Front-end code edit data

--- START ---

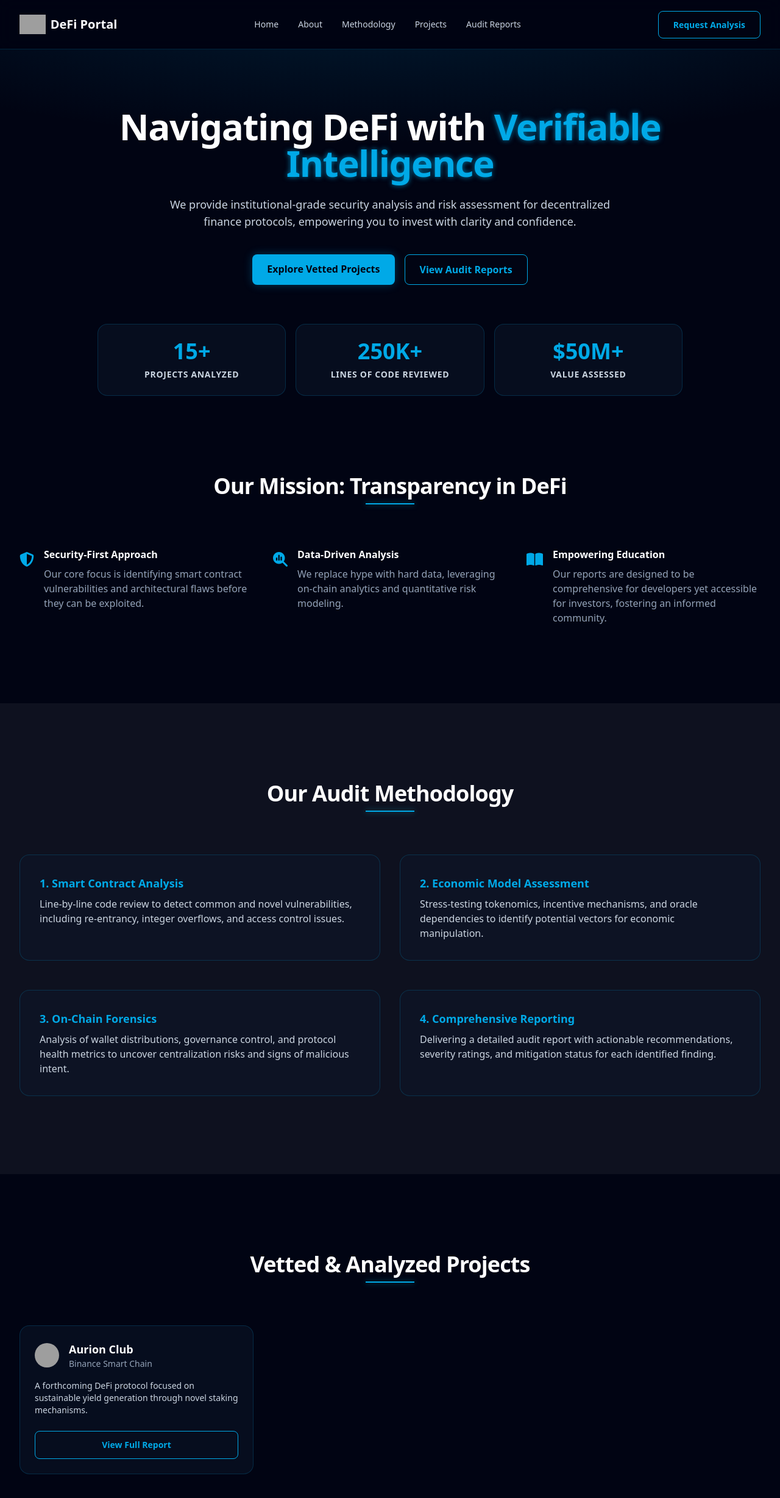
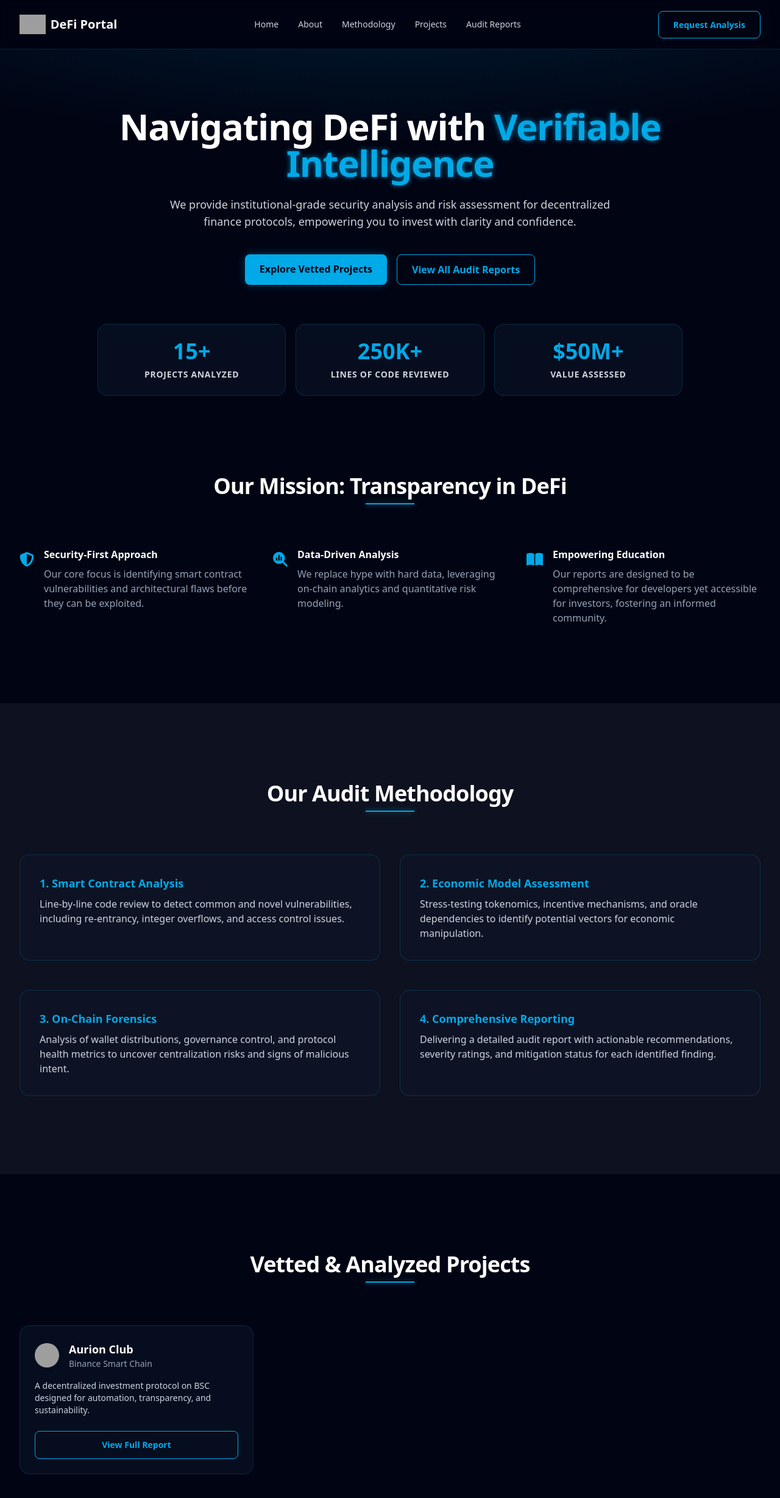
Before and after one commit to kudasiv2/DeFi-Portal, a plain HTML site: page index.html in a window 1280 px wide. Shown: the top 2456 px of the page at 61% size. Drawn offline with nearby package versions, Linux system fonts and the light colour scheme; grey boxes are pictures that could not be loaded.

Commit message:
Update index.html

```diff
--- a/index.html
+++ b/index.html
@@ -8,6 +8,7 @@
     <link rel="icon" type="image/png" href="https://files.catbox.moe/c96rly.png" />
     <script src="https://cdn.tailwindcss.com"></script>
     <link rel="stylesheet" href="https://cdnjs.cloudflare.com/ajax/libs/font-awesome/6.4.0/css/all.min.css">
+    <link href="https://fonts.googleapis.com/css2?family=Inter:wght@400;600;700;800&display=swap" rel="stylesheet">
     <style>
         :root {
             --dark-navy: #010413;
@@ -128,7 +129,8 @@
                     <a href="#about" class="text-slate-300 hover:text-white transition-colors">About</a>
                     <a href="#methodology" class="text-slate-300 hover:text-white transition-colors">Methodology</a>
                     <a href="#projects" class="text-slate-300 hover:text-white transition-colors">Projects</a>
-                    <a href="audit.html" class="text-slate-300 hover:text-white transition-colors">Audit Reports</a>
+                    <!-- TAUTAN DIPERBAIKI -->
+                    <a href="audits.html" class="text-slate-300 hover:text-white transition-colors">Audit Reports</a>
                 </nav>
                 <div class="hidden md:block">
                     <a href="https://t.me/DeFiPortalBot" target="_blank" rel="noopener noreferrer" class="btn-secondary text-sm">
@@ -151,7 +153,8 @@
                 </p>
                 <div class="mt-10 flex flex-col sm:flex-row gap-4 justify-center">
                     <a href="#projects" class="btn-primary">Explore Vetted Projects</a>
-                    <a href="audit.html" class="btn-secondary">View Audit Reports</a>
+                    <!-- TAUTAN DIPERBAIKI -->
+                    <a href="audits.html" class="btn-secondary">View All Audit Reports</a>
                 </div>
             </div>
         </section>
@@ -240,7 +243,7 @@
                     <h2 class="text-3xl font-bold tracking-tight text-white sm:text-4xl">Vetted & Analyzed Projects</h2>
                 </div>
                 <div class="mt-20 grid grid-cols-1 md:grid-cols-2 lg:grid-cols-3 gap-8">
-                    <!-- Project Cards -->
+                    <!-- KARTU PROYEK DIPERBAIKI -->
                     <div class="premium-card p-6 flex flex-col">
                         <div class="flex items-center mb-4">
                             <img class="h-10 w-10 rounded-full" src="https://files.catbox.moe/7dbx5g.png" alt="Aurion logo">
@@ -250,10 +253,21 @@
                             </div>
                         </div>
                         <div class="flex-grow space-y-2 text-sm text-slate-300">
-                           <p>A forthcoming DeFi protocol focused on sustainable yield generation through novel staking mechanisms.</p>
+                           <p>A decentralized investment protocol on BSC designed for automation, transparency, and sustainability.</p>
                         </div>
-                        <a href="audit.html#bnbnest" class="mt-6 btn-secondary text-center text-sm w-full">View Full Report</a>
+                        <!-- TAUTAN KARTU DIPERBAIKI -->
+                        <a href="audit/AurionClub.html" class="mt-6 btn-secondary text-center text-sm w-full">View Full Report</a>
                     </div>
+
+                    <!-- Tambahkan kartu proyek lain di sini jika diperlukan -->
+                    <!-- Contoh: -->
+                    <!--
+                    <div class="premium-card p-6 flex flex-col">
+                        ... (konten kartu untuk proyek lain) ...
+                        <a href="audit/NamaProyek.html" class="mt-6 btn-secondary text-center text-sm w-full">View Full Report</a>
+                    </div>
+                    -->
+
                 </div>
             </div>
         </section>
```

--- END ---

- EXERCISE DIRECTIONS: Give the count, and only the count, of lines in these records that hold the string "link".

- RESULT: 3